Central Parkland Region
“In its native state, the ground was covered by poplar and willow trees.”
-pg. 254, Wagon Trails to Hardtop
All of the land that was passed over in the imaginary drive of The Land section, and a majority of the areas of Alberta with the densest population, lie within the Parkland Region. This region is the very northern tip of what is referred to as the Great Plains and was once home to bison herds. This means that the Central Parkland rests against the grasslands that are characteristic of the Great Plains, but also contains patches of willow and aspen that have earned this region the nickname “Aspenland”. The glaciers that once covered most of North America left this region with its characteristic low, gently rolling hills. The wetlands that make 5-10% of this region are sometimes referred to as the “duck factory” of North America.
The Parkland Region is unique to North America. It is estimated that today only 5% of the Central Parkland remains as native vegetation, yet 20% of Alberta’s rare, vascular plants can be found in this region. The areas that remain homes to native vegetation are unsuitable for agriculture so have managed to be uncultivated.
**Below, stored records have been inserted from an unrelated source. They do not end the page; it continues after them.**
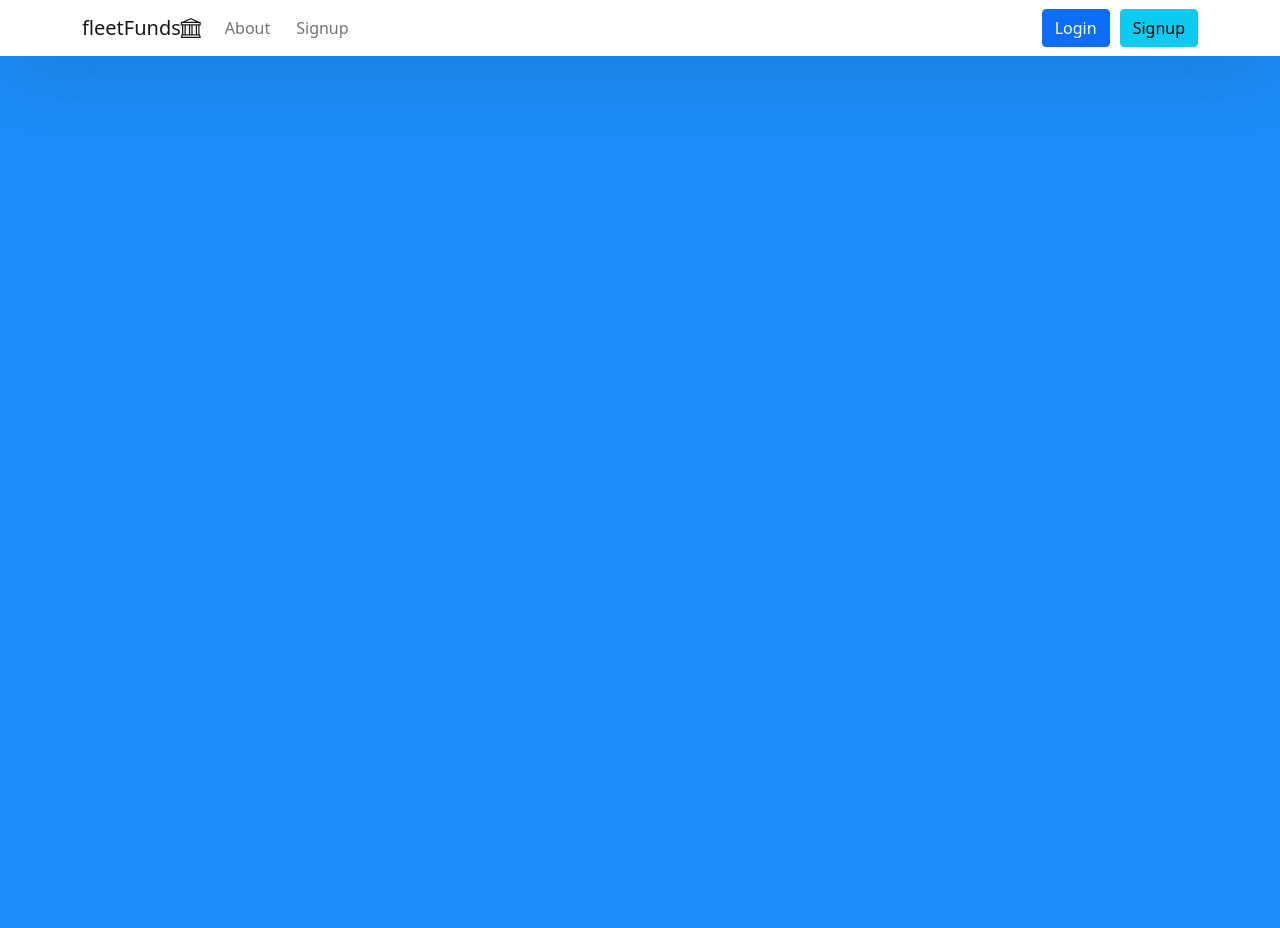
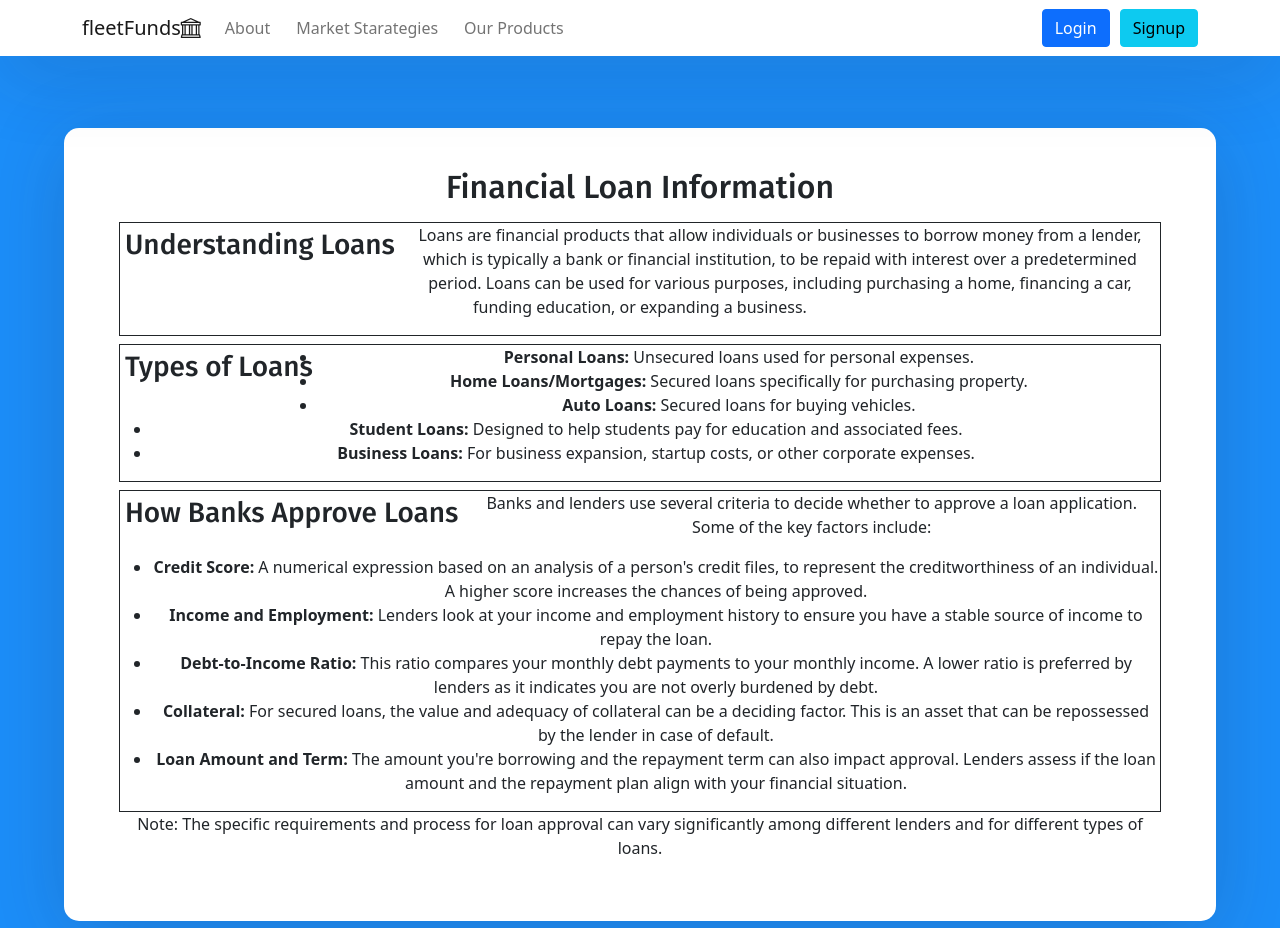
Before and after one commit to MajetySRHarsha/FleetFunds, a React (Create React App) app: page /market-info in a window 1280 px wide. Built offline with nearby package versions, Linux system fonts and the light colour scheme.

Commit message:
updated the pages

```diff
--- a/src/App.js
+++ b/src/App.js
@@ -6,7 +6,8 @@ import { BrowserRouter as Router, Routes, Route, Link } from 'react-router-dom';
 import Login from './components/login.component';
 import SignUp from './components/signup.component';
 import Information from './components/information.component';
-
+import MarketInfo from './components/marketInfo.component'
+import Product from './components/products.component';
 function App() {
   return (
     <Router>
@@ -19,15 +20,21 @@ function App() {
             <div className="collapse navbar-collapse" id="navbarTogglerDemo02">
               <ul className="navbar-nav ml-auto">
                 <li className="nav-item">
-                  <Link className="nav-link" to={'/sign-in'} role="button">
+                  <Link className="nav-link" to={'/information'} role="button">
                     About
                   </Link>
                 </li>
                 <li className="nav-item" style={{ marginLeft: '10px' }}>
-                  <Link className="nav-link" to={'/sign-up'} role="button">
-                    Signup
+                  <Link className="nav-link" to={'/market-info'} role="button">
+                    Market Starategies
                   </Link>
                 </li>
+                <li className="nav-item" style={{ marginLeft: '10px' }}>
+                  <Link className="nav-link" to={'/products'} role="button">
+                    Our Products
+                  </Link>
+                </li>
+
               </ul>
             </div>
             <div className="collapse navbar-collapse" id="navbarTogglerDemo02">
@@ -54,6 +61,8 @@ function App() {
               <Route path="/sign-in" element={<Login />} />
               <Route path="/sign-up" element={<SignUp />} />
               <Route path="/information" element={<Information />} />
+              <Route path="/market-info" element={<MarketInfo />} />
+              <Route path="/products" element={<Product />} />
 
             </Routes>
           </div>
--- /dev/null
+++ b/src/components/marketInfo.component.js
@@ -0,0 +1,41 @@
+// src/components/Information.js
+import React, { Component } from 'react';
+
+class MarketInfo extends Component {
+    render() {
+        return (
+            <div className="content-inner d-flex flex-column">
+                <h2>Financial Loan Information</h2>
+                <div className="mt-2 border border-dark">
+                    <h3 className="float-left">Understanding Loans</h3>
+                    <p className="">Loans are financial products that allow individuals or businesses to borrow money from a lender, which is typically a bank or financial institution, to be repaid with interest over a predetermined period. Loans can be used for various purposes, including purchasing a home, financing a car, funding education, or expanding a business.</p>
+                </div>
+
+                <div className="mt-2 border border-dark">
+                    <h3 className="float-left">Types of Loans</h3>
+                    <ul>
+                        <li><strong>Personal Loans:</strong> Unsecured loans used for personal expenses.</li>
+                        <li><strong>Home Loans/Mortgages:</strong> Secured loans specifically for purchasing property.</li>
+                        <li><strong>Auto Loans:</strong> Secured loans for buying vehicles.</li>
+                        <li><strong>Student Loans:</strong> Designed to help students pay for education and associated fees.</li>
+                        <li><strong>Business Loans:</strong> For business expansion, startup costs, or other corporate expenses.</li>
+                    </ul>
+                </div>
+                <div className="mt-2 border border-dark">
+                    <h3 className="float-left">How Banks Approve Loans</h3>
+                    <p>Banks and lenders use several criteria to decide whether to approve a loan application. Some of the key factors include:</p>
+                    <ul>
+                        <li><strong>Credit Score:</strong> A numerical expression based on an analysis of a person's credit files, to represent the creditworthiness of an individual. A higher score increases the chances of being approved.</li>
+                        <li><strong>Income and Employment:</strong> Lenders look at your income and employment history to ensure you have a stable source of income to repay the loan.</li>
+                        <li><strong>Debt-to-Income Ratio:</strong> This ratio compares your monthly debt payments to your monthly income. A lower ratio is preferred by lenders as it indicates you are not overly burdened by debt.</li>
+                        <li><strong>Collateral:</strong> For secured loans, the value and adequacy of collateral can be a deciding factor. This is an asset that can be repossessed by the lender in case of default.</li>
+                        <li><strong>Loan Amount and Term:</strong> The amount you're borrowing and the repayment term can also impact approval. Lenders assess if the loan amount and the repayment plan align with your financial situation.</li>
+                    </ul>
+                </div>
+                <p>Note: The specific requirements and process for loan approval can vary significantly among different lenders and for different types of loans.</p>
+            </div>
+        );
+    }
+}
+
+export default MarketInfo;
--- /dev/null
+++ b/src/components/products.component.js
@@ -0,0 +1,41 @@
+// src/components/Information.js
+import React, { Component } from 'react';
+
+class Product extends Component {
+    render() {
+        return (
+            <div className="content-inner d-flex flex-column">
+                <h2>Financial Loan Information</h2>
+                <div className="mt-2 border border-dark">
+                    <h3 className="float-left">Understanding Loans</h3>
+                    <p className="">Loans are financial products that allow individuals or businesses to borrow money from a lender, which is typically a bank or financial institution, to be repaid with interest over a predetermined period. Loans can be used for various purposes, including purchasing a home, financing a car, funding education, or expanding a business.</p>
+                </div>
+
+                <div className="mt-2 border border-dark">
+                    <h3 className="float-left">Types of Loans</h3>
+                    <ul>
+                        <li><strong>Personal Loans:</strong> Unsecured loans used for personal expenses.</li>
+                        <li><strong>Home Loans/Mortgages:</strong> Secured loans specifically for purchasing property.</li>
+                        <li><strong>Auto Loans:</strong> Secured loans for buying vehicles.</li>
+                        <li><strong>Student Loans:</strong> Designed to help students pay for education and associated fees.</li>
+                        <li><strong>Business Loans:</strong> For business expansion, startup costs, or other corporate expenses.</li>
+                    </ul>
+                </div>
+                <div className="mt-2 border border-dark">
+                    <h3 className="float-left">How Banks Approve Loans</h3>
+                    <p>Banks and lenders use several criteria to decide whether to approve a loan application. Some of the key factors include:</p>
+                    <ul>
+                        <li><strong>Credit Score:</strong> A numerical expression based on an analysis of a person's credit files, to represent the creditworthiness of an individual. A higher score increases the chances of being approved.</li>
+                        <li><strong>Income and Employment:</strong> Lenders look at your income and employment history to ensure you have a stable source of income to repay the loan.</li>
+                        <li><strong>Debt-to-Income Ratio:</strong> This ratio compares your monthly debt payments to your monthly income. A lower ratio is preferred by lenders as it indicates you are not overly burdened by debt.</li>
+                        <li><strong>Collateral:</strong> For secured loans, the value and adequacy of collateral can be a deciding factor. This is an asset that can be repossessed by the lender in case of default.</li>
+                        <li><strong>Loan Amount and Term:</strong> The amount you're borrowing and the repayment term can also impact approval. Lenders assess if the loan amount and the repayment plan align with your financial situation.</li>
+                    </ul>
+                </div>
+                <p>Note: The specific requirements and process for loan approval can vary significantly among different lenders and for different types of loans.</p>
+            </div>
+        );
+    }
+}
+
+export default Product;
```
The area Lacombe County lies in is specifically a part of Central Parkland. The southeast of this region is the driest, so is where the most grassland-type characteristics can be found. This would make a mixture of grasses and plants like pasturewort dominant. Moving toward the northwest means moister conditions and more and more aspens. Plant species like beaked hazelnut, bunchberry, wild lily of the valley, and wild sarsaparilla occur in central parkland but not in its neighbour directly west, the foothills.
On light to moderately grazed sites plains rough fescue shares dominance with perennial herbs like prairie crocus, prairie sagewort, wild blue flax, northern bedstraw, three flowered avens, buckbrush, silverberry, prickly rose, chokecherry, and saskatoon are found throughout the region.
The following photos from our collection are all from the early 20th century and were taken in different places around the county. Each was chosen as we can easily see the diversity in the plant life in the photos even if it is difficult to identify the plants themselves. In the photo taken in Lacombe we can see an abundance of flowers and grasses growing before major building developments disturbed their habitat. The picture at Gull Lake shows an amazing diversity of typical Central Parkland plants including what appears to be yarrow and an artemisia variety (prairie sagewort) among the grasses.